I would have expected Lord Browne's report to be put to the House, so that hon. Members could make their minds up on whether they agreed with it or not. I certainly did not expect a report that was not totally independent. It was shaped by the new coalition because the expectation was for an 80% cut in teaching grants. The notion that the report was truly independent is a fallacy.
The Liberal Democrats also said that we face Greek contagion, and how the promise of not 25 or 50% cuts, but 80% cuts in teaching must soothe the bond markets. They have tried to shift the goalposts. At Prime Minister's questions recently, the Deputy Prime Minister, in a there-you-two-go-again moment, said:
"We all agree...that graduates should make some contribution"-[ Hansard, 10 November 2010; Vol. 518, c. 281.]
The trouble is that the Liberal Democrats never agreed that there should be a contribution. When the Business Secretary announced the U-turn, the Lib Dem website was still advertising, in the "What we stand for" section, their six-stage plan to abolish fees entirely. We know through leaked documents that the Lib Dem leadership planned to ditch the pledge all along if the coalition dream came true-as the first casualty, with no hard bargaining. I am sorry that the Deputy Prime Minister and leader of the Liberal Democrats is not in the Chamber because that is not new politics; that is time-dishonoured, old-fashioned cynicism. The only thing that has changed is that the Lib Dems are finally in government. No wonder students are demonstrating and no wonder that Lib Dem voters feel betrayed.
The new policy is not only a breach of faith, but according to the evidence, a large leap in the dark. Under Labour, the participation of people from less well-off backgrounds at university did not decrease, but frankly, neither did it rise dramatically. What seems to have occurred is common sense: improvements to student support helped to offset the deterrent effect of fees, debt and its perception. It has also become more normal for young people to want to go to university. There is similar evidence of what happens when fees are introduced from overseas-from Australia, Canada and New Zealand -yet there is also plenty of evidence of the harmful effects on participation from big increases in fees.

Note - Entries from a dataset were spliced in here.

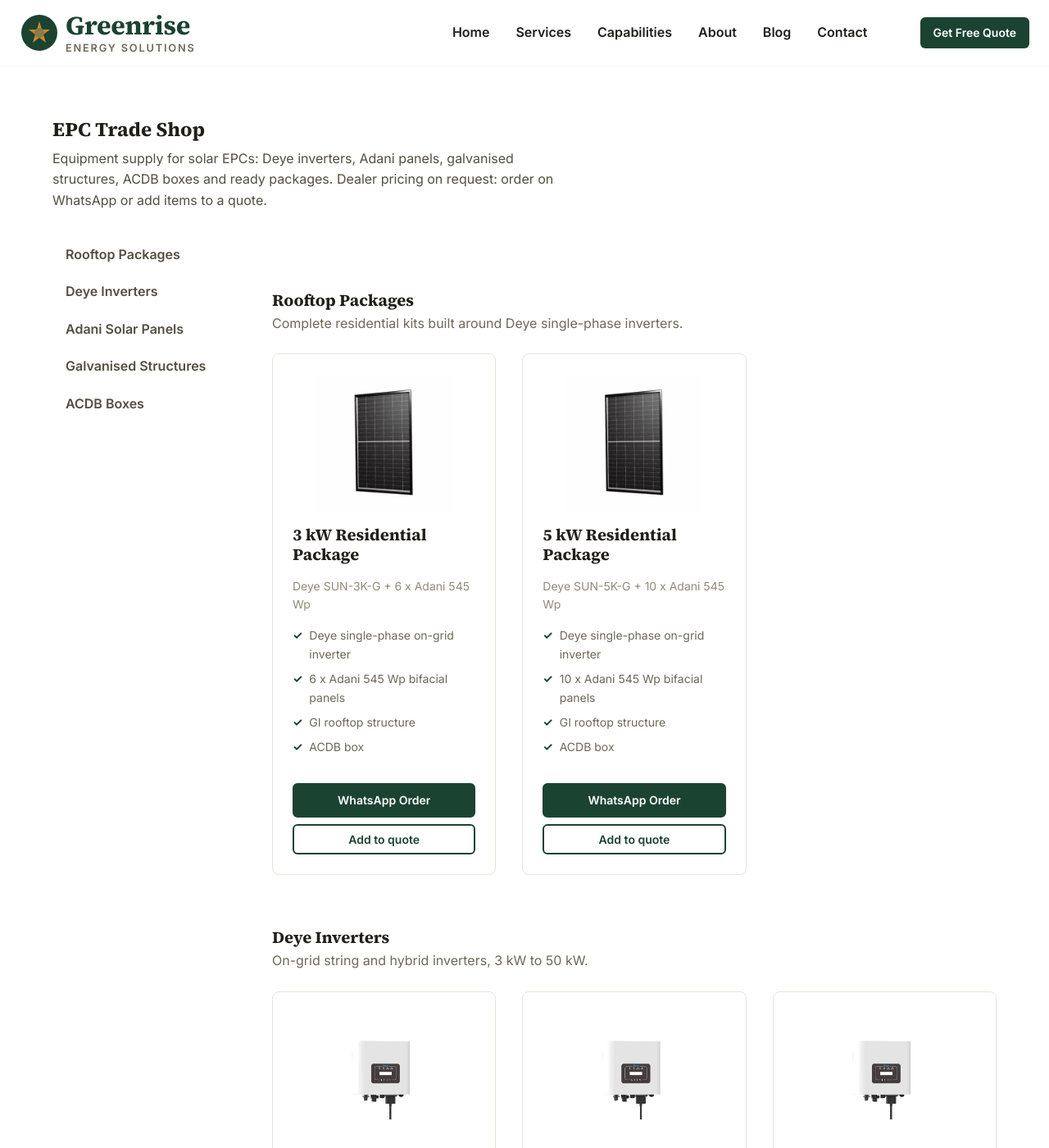
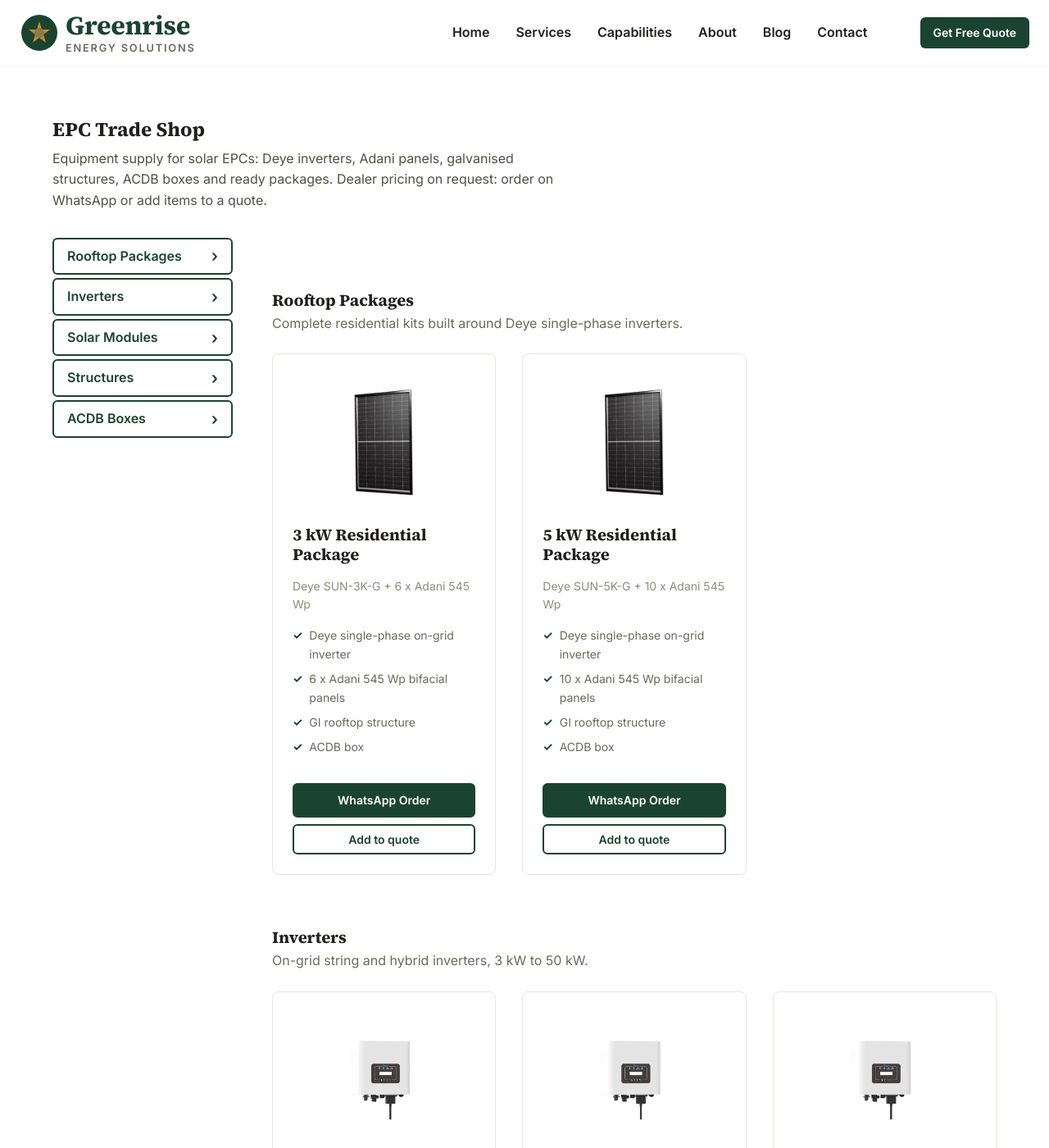
Before and after one commit to nbkarthi/greenriseenergy, a Jekyll site: the page built from shop/index.html, in a window 1280 px wide and 1400 px high. Shown: the whole window at 82% size. Built offline with Jekyll 4.4.1, drawn with Linux system fonts in a browser that asks for light colours; some of the changed text lies outside the part shown.

Commit message:
shop: clickable category menu, shorter category names

```diff
--- a/_data/shop.yml
+++ b/_data/shop.yml
@@ -13,7 +13,7 @@
       specs: [Deye single-phase on-grid inverter, "10 x Adani 545 Wp bifacial panels", GI rooftop structure, ACDB box]
       image: /images/shop/adani-panel.jpg
 - id: inverters
-  category: Deye Inverters
+  category: Inverters
   blurb: On-grid string and hybrid inverters, 3 kW to 50 kW.
   items:
     - {name: Deye 3 kW Single-Phase On-Grid, model: SUN-3K-G, specs: [Single phase, Wi-Fi monitoring, Zero-export ready], image: /images/shop/deye-single-phase.jpg}
@@ -25,7 +25,7 @@
     - {name: Deye 30 kW Three-Phase On-Grid, model: SUN-30K-G, specs: [Three phase, Commercial / MSME, Wi-Fi monitoring], image: /images/shop/deye-single-phase.jpg}
     - {name: Deye 50 kW Three-Phase On-Grid, model: SUN-50K-G, specs: [Three phase, Commercial / MSME, Wi-Fi monitoring], image: /images/shop/deye-single-phase.jpg}
 - id: panels
-  category: Adani Solar Panels
+  category: Solar Modules
   blurb: Mono PERC and TOPCon modules from Adani Solar.
   items:
     - {name: Adani 540 Wp Mono PERC Bifacial, model: 540 Wp, specs: [Half-cut cells, Bifacial, 182 mm cells], image: /images/shop/adani-panel.jpg}
@@ -33,7 +33,7 @@
     - {name: Adani 575 Wp TOPCon Bifacial, model: 575 Wp, specs: [N-type TOPCon, Dual glass, Bifacial], image: /images/shop/adani-panel.jpg}
     - {name: Adani 590 Wp TOPCon Bifacial, model: 590 Wp, specs: [N-type TOPCon, Dual glass, Bifacial], image: /images/shop/adani-panel.jpg}
 - id: structures
-  category: Galvanised Structures
+  category: Structures
   blurb: Hot-dip galvanised mounting structures for rooftop and utility-scale.
   items:
     - {name: Residential Rooftop Structure, model: Per kW, specs: [Hot-dip galvanised, Elevated rooftop design, Fasteners included], image: /images/shop/gi-rooftop.jpg}
--- a/shop/index.html
+++ b/shop/index.html
@@ -25,7 +25,8 @@
     .shop-intro { color: var(--color-gray-700); max-width: 640px; margin-bottom: var(--spacing-xl); }
     .shop-layout { display: grid; grid-template-columns: 220px 1fr; gap: var(--spacing-2xl); align-items: start; }
     .shop-nav { position: sticky; top: calc(var(--header-height) + var(--spacing-lg)); display: flex; flex-direction: column; gap: var(--spacing-xs); }
-    .shop-nav a { padding: var(--spacing-sm) var(--spacing-md); border-radius: var(--radius-lg); font-weight: 600; color: var(--color-gray-700); }
+    .shop-nav a { display: flex; justify-content: space-between; align-items: center; gap: var(--spacing-sm); padding: var(--spacing-sm) var(--spacing-md); border: 2px solid var(--color-primary); border-radius: var(--radius-lg); font-weight: 600; color: var(--color-primary); }
+    .shop-nav a::after { content: '\203A'; font-size: 1.25em; line-height: 1; }
     .shop-nav a:hover { background-color: var(--color-primary); color: var(--color-white); }
     .shop h2 { scroll-margin-top: calc(var(--header-height) + var(--spacing-lg)); }
     @media (max-width: 800px) {
```
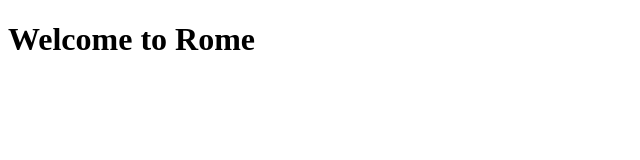
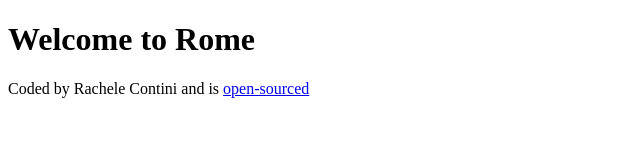
Before and after one commit to rcontini/Travel-Project, a plain HTML site: page index.html in a window 1280 px wide. Shown: the whole page, without its empty margins (0-640 px from the left). Drawn offline with Linux system fonts and the light colour scheme.

Commit message:
linked github

```diff
--- a/index.html
+++ b/index.html
@@ -10,5 +10,11 @@
   </head>
   <body>
     <h1>Welcome to Rome</h1>
+    <footer>
+      Coded by Rachele Contini and is
+      <a href="https://github.com/rcontini/Travel-Project" target="_blank"
+        >open-sourced</a
+      >
+    </footer>
   </body>
 </html>
```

At some of our universities, participation has a shockingly low base, likewise in some of our professions, including medicine-the same is true of the US Ivy league-yet those are the places and courses that will charge the highest fees. Comparatively, our fees will be more than the general level in Australia, New Zealand and Canada, yet when Canada lifted the fee cap on courses such as medicine, there was a large fall in participation. It is hard to see what in the coalition's policy will improve participation, but I fear that much of it will make the situation worse.